Mapping chromosomal proteins in vivo by formaldehyde-crosslinked-chromatin immunoprecipitation

Trends Biochem Sci. 2000 Mar;25(3):99-104. doi: 10.1016/s0968-0004(99)01535-2.


Gene regulation is a complex process. Numerous factors appear to be required for the accurate temporal and spatial regulation of each gene. Often these factors are assembled into multiprotein complexes, contributing to specific gene regulation events. Understanding how all these factors are organized in the chromosome and how their function is regulated in vivo is a challenging task. One of the most useful techniques for studying this level of gene regulation is the in vivo fixation by formaldehyde crosslinking of proteins to proteins and proteins to DNA, followed by immunoprecipitation of the fixed material.

Publication types

  • Research Support, Non-U.S. Gov't
  • Review

MeSH terms

  • Animals
  • Blotting, Southern
  • Centrifugation, Density Gradient / methods
  • Cesium
  • Chlorides
  • Chromatin / chemistry*
  • Chromatin / genetics
  • Chromatin / metabolism
  • Chromosomal Proteins, Non-Histone / analysis*
  • Chromosomal Proteins, Non-Histone / metabolism
  • Cross-Linking Reagents / chemistry*
  • Formaldehyde / chemistry
  • Gene Expression Regulation
  • Peptide Mapping / methods*
  • Polymerase Chain Reaction
  • Precipitin Tests / methods*

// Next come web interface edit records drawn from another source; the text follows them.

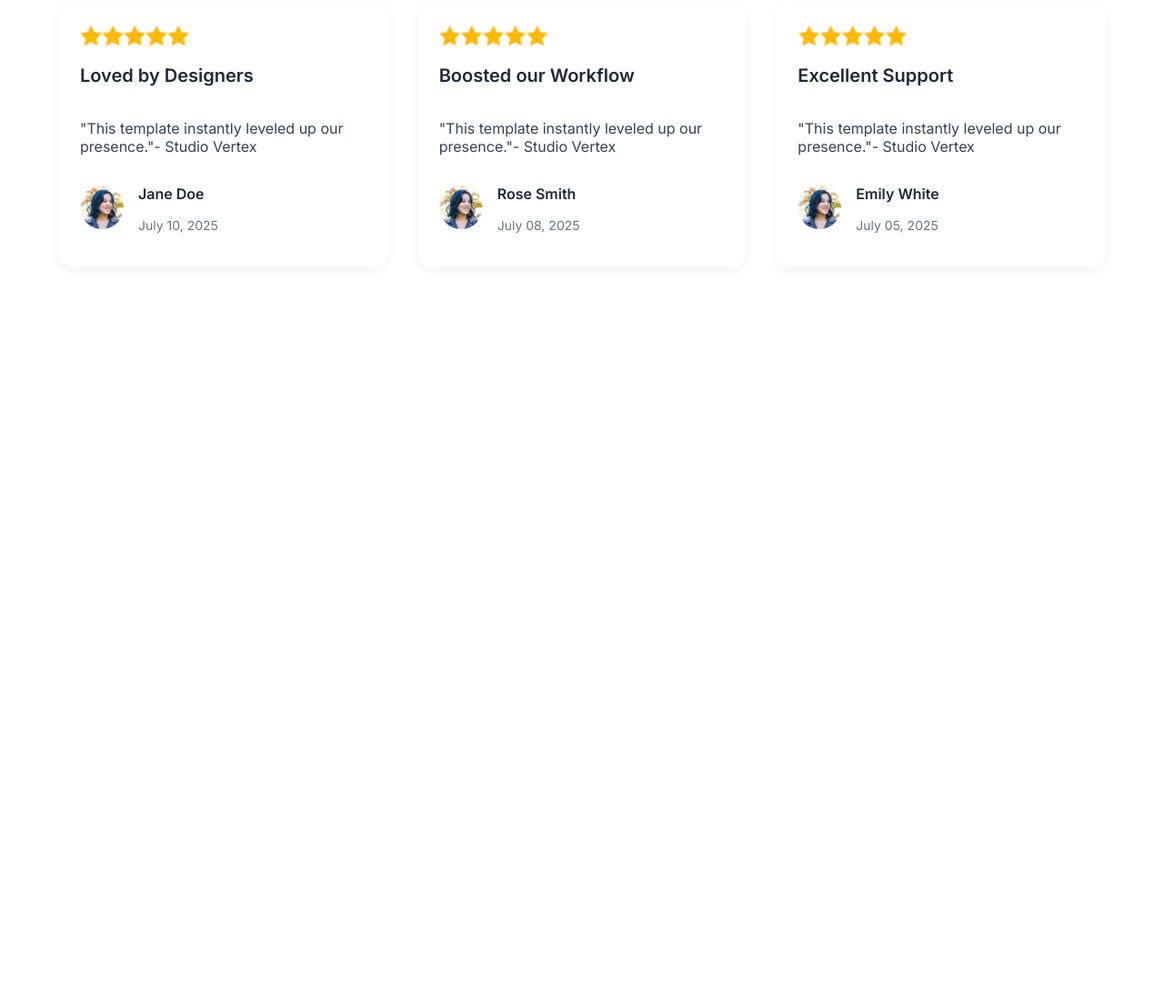
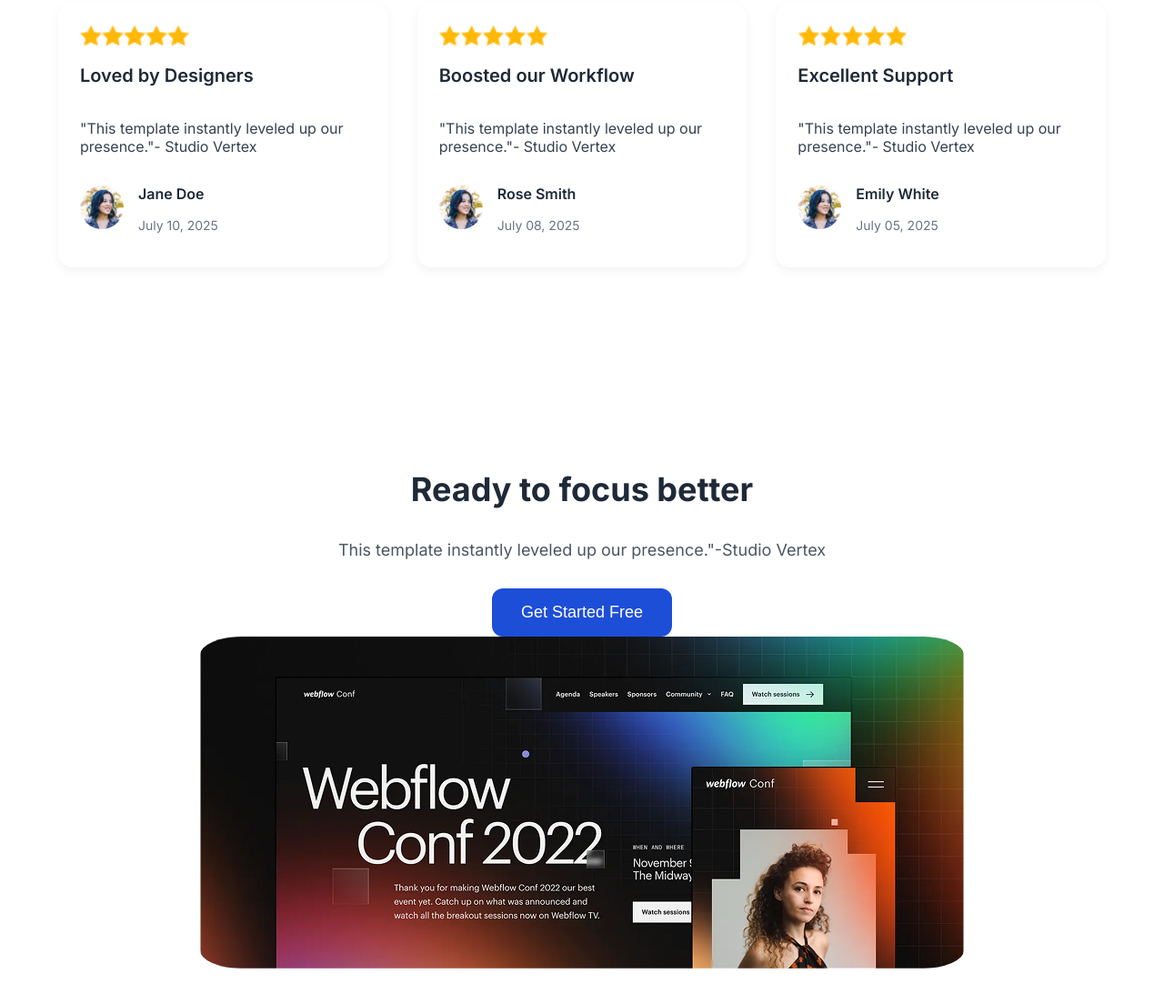
Before and after one commit to Khandaker-Afif/PH-Assignment-01, a plain HTML site: page Assignment.html in a window 1280 px wide. Shown: the part 2077-3181 px from the top of the page at 91% size. Before the commit the page ends 2467 px from the top, so only its background shows below. Drawn offline with Linux system fonts and the light colour scheme.

Commit message:
Added ready to focus section

```diff
--- a/Assignment.html
+++ b/Assignment.html
@@ -584,8 +584,17 @@
                 </div>
             </div>
     </section>
-
-
+    <!--Ready to Focus Section-->
+    <section class="section-padding text-center bg-white flex flex-col justify-center items-center rounded-xl">
+        <h2 class="heading-secondary mb-8">Ready to focus better</h2>
+        <p class="paragraph-lg mb-12">This template instantly leveled up our presence."-Studio Vertex</p>
+        <button class="btn btn-large mb-12">
+            Get Started Free
+        </button>
+        <div class="flex-shrink-0">
+            <div> <img src="wc-big.png"></div>
+        </div>
+    </section>
 
 
 </body>
```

  • Chlorides
  • Chromatin
  • Chromosomal Proteins, Non-Histone
  • Cross-Linking Reagents
  • Formaldehyde
  • Cesium
  • cesium chloride